“I’m going to be honest with you, that smells like pure gasoline.”
We’re not talking about Sex Panther here, people – but we are talking about something that is quite pungent… in a good way…
Riesling. Specifically, a factor that many consider to mark some of the best aged Riesling wines on the planet: an aroma reminiscent of petrol, or vinyl, or rubber. It’s a marker that I’ve encountered in many a fine aged Riesling, including one that has come from arguably the best vintage of the 20th century from arguably world’s best producer of the stuff.
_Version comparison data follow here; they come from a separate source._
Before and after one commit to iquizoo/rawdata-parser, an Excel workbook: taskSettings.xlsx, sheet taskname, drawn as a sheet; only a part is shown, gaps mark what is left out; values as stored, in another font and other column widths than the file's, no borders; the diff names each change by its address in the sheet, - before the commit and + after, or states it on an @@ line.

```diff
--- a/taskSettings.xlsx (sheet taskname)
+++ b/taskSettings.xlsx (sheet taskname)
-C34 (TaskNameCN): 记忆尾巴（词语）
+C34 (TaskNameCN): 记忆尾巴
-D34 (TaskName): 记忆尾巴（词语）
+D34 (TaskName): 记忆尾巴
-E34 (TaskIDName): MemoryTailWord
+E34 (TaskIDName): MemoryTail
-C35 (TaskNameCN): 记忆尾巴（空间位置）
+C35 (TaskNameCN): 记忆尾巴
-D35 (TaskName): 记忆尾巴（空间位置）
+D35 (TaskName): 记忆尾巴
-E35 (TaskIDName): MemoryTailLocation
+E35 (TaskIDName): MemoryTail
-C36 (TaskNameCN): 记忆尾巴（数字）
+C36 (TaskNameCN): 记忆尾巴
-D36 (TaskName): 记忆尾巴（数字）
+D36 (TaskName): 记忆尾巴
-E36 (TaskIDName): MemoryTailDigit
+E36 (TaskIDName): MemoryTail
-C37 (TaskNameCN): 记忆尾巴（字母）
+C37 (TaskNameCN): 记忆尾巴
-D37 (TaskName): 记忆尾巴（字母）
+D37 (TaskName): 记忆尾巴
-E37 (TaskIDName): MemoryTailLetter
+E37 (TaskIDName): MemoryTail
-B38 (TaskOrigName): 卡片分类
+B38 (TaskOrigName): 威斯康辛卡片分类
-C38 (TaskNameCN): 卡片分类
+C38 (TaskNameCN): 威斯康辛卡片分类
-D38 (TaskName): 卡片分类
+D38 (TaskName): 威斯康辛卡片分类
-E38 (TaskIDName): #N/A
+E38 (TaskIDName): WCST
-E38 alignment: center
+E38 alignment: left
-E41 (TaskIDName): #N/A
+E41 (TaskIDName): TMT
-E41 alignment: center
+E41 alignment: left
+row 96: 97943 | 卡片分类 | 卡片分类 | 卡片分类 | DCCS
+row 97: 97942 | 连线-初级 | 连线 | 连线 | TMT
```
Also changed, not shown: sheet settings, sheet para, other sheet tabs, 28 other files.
During my recent jaunt to Australia, the group of East Coast Sommeliers with whom I was traveling was treated to an in-vineyard pruning lesson followed by an in-office Clare Valley Riesling Masterclass, headed by Taylor Wines’ Chief Winemaker Adam Eggins. [ Editor’s note: if you enjoy the wines of Taylors (known as Wakefield in the U.S.), then you should silently hope that none of the grapes for future vintages hail from the vines that we mauled that day ]. Like most good Aussies, Eggins is quick-witted, opinionated, and not afraid to hide those opinions even when actually he’s trying to hide them. But even Eggins didn’t quite reveal his hand when he shared with us a French report on the Riesling/petrol phenomenon (shared below, emphasis mine):
“With time, Riesling wines tend to acquire a petrol note (goût petrol in French) which is sometimes described with associations to kerosene, lubricant or rubber. While an integral part of the aroma profile of mature Riesling and sought after by many experienced drinkers, it may be off-putting to those unaccustomed to it, and those who primarily seek young and fruity aromas in their wine. …the German Wine Institute has gone so far as to omit the mentioning of “petrol” as a possible aroma on their German-language Wine Aroma Wheel, which is supposed to be specially adapted to German wines, and despite the fact that professor Ann C. Noble had included petrol in her original version of the wheel.”
Another way of saying that, is that Riesling’s petrol aroma is a fault.
But is it, really?
The answer, I think, is an emphatic NO…